Non-radioactive waste: Before elimination, the non-radioactive waste must be checked with the contamination monitor. A non-contaminated waste (< 50 cps on the contamination monitor and/or < LE (see table below)) must be disposed of in the regular trash.

Article 7: Control of monitors

User’s duty: Before using a contamination monitor, users must control the battery level of the device. A weak battery will lead to false readings and must be recharged/replaced immediately.

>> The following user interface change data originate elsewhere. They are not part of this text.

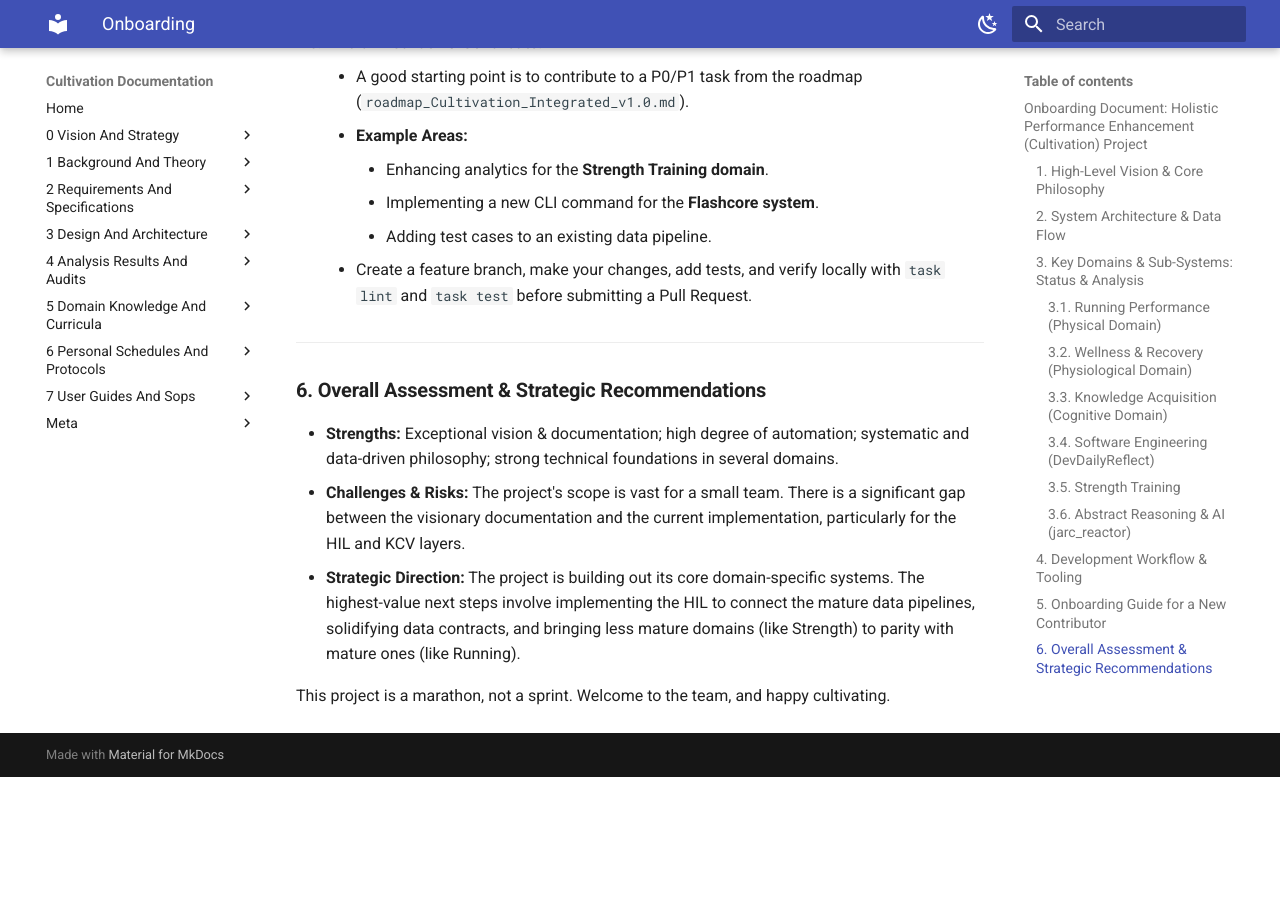
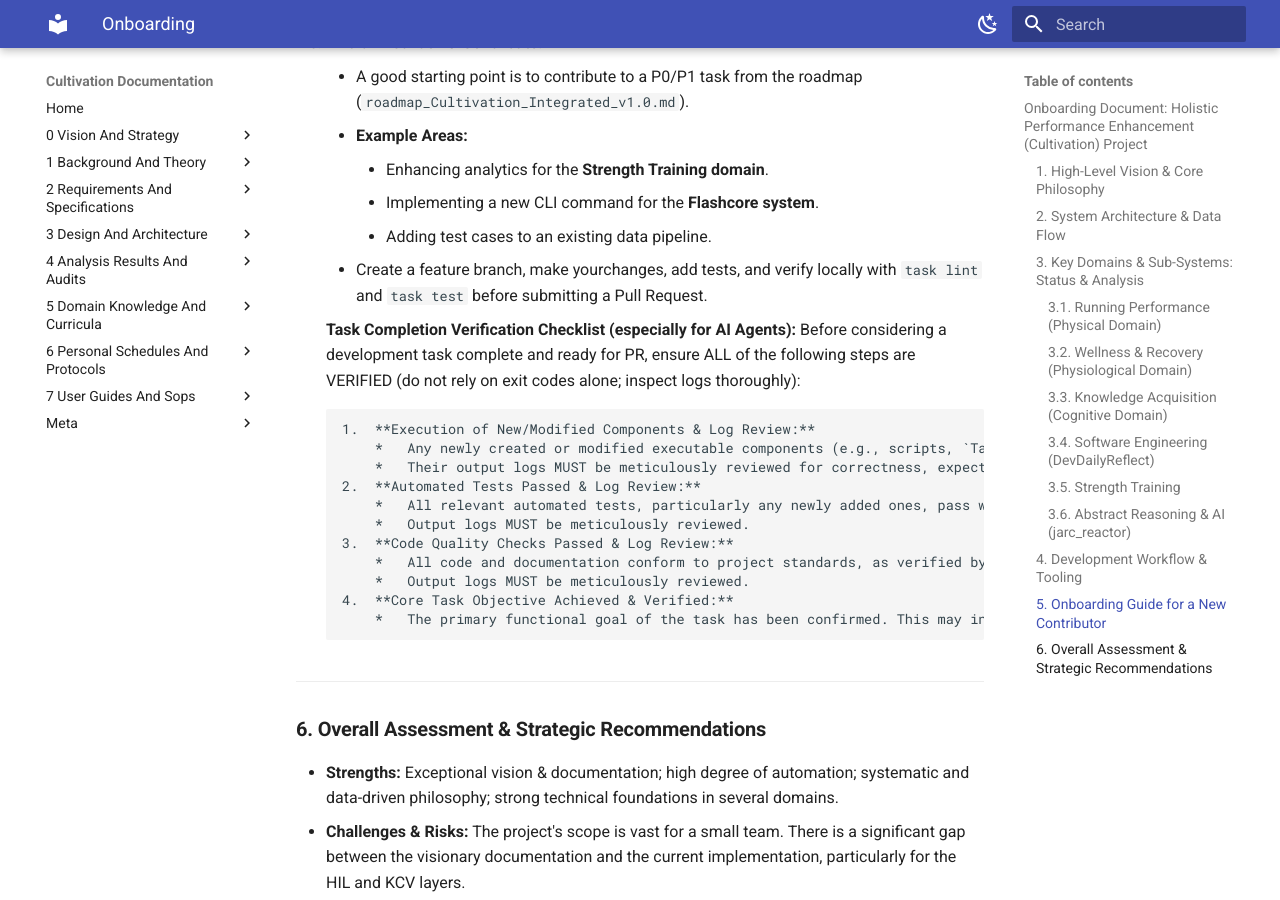
Before and after one commit to ImmortalDemonGod/Holistic-Performance-Enhancement, an MkDocs documentation site: the page built from cultivation/docs/WORK_IN_PROGRESS/onboarding.md, in a window 1280 px wide and 900 px high, scrolled down 5630 px. Built offline with MkDocs 1.6.1 and Material for MkDocs 9.7.7, drawn with Linux system fonts in a browser that asks for light colours; before the commit the page ends 6407 px from its top, so only the background shows below that.

Commit message:
📝 docs(onboarding): update onboarding documentation
- improve clarity on feature branch workflow and verification process
- add checklist for task completion verification, especially for AI Agents
- emphasize the importance of thorough log reviews for correctness

```diff
--- a/cultivation/docs/WORK_IN_PROGRESS/onboarding.md
+++ b/cultivation/docs/WORK_IN_PROGRESS/onboarding.md
@@ -185,7 +185,22 @@ Follow these steps to get up and running:
         *   Enhancing analytics for the **Strength Training domain**.
         *   Implementing a new CLI command for the **Flashcore system**.
         *   Adding test cases to an existing data pipeline.
-    *   Create a feature branch, make your changes, add tests, and verify locally with `task lint` and `task test` before submitting a Pull Request.
+    *   Create a feature branch, make yourchanges, add tests, and verify locally with `task lint` and `task test` before submitting a Pull Request.
+
+    **Task Completion Verification Checklist (especially for AI Agents):**
+    Before considering a development task complete and ready for PR, ensure ALL of the following steps are VERIFIED (do not rely on exit codes alone; inspect logs thoroughly):
+
+        1.  **Execution of New/Modified Components & Log Review:**
+            *   Any newly created or modified executable components (e.g., scripts, `Taskfile.yml` commands) have been run locally.
+            *   Their output logs MUST be meticulously reviewed for correctness, expected behavior, and the absence of errors or warnings.
+        2.  **Automated Tests Passed & Log Review:**
+            *   All relevant automated tests, particularly any newly added ones, pass when executed via the project's standard testing command (e.g., `task test`).
+            *   Output logs MUST be meticulously reviewed.
+        3.  **Code Quality Checks Passed & Log Review:**
+            *   All code and documentation conform to project standards, as verified by linters and other quality checks (e.g., `task lint`).
+            *   Output logs MUST be meticulously reviewed.
+        4.  **Core Task Objective Achieved & Verified:**
+            *   The primary functional goal of the task has been confirmed. This may involve manual inspection, reviewing generated files, or other verification methods if not fully covered by automated tests.
 
 ---
 
```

Expert’s duty: Every year, the contamination monitoring devices must be checked by an expert with the reference Sr90 and the values reported on the logsheet next to each device. If the deviation is too big, it has to be sent for calibration at IRA (CHUV-Lausanne).

Practical information pertaining to the use of radionuclides  at the CIG

β- : Plexiglass screen, NOT lead ;
γ : Lead screen
1 mCi = 37 Mbq

Radionuclides Radiation,Emax

Period Dosimetry Max dose dfor use out of C Lab (LA) Exemption limit (LE) (= not radioactive)

β- : 18.6 keV

12.5 years


100 MBq = 2.7 mCi

0.2 MBq = 5.4 µCi

β- : 156 keV

5730 years


9 MBq = 240 µCi

20 kBq = 0.54 µCi

β- : 1.71 MeV

14.3 d (~2 weeks)


2 MBq = 54 µCi

4 kBq = 0.1 µCi

β- : 167 keV

87.4 d (~3 months)


40 MBq = 1 mCi

10 kBq = 0.27 µCi

γ : 35.4 keV

60.14 d (~2 months)


0.7 MBq = 18.9 µCi

0.7 kBq = 18.9 nCi

° Mandatory
* If requested by an expert

Health at work

List of the emergency phone numbers

How to contact the nurse of the University?
Martine Fragnière
Tel: +41 21 692 25 78
Specialist Health at work

Where is the nearest pharmacy?
Near the floor cafeterias same spot (see map) on the 3rd, 4th and 5th floor or in the magasin central.


Where is the infirmary of the building?
On the right of the right entrance of auditorium C of the 2nd floor of the Genopode, the key is in the magasin central and in the central administration office of the CIG.

Where can I find safety documents specific to the most compounds used in the CIG?
Go on website.

What should I do if I am pregnant ?

FAQ for the maternity leave,

rules from the CUSSTR,

Renovation maternity-time work,

Health at Work _ Maternity Nursing

I am mostly working on a computer, what precautions should I take for a good posture?


What sould I do to avoid chemical or biological contamination in the cafeteria areas and common spaces.

It is forbidden to eat, drink or smoke in the laboratories. Food and drink, cups, plates, knives, spoons and forks may not be stored in the laboratories. It may only be kept in the fridges specifically designated for this use or in the cafeterias.

 It is forbidden to transit between the place of work and the building’s public places (restaurants, cafeteria, class rooms, etc.) while wearing an overall, gloves or any other protecting item. These must be removed before leaving the laboratory area.

Safety Presentation for New Collaborators
Safety presentation for floors
Génopode - CH-1015 Lausanne
Tel. +41 21 692 22 00
Fax +41 21 692 22 11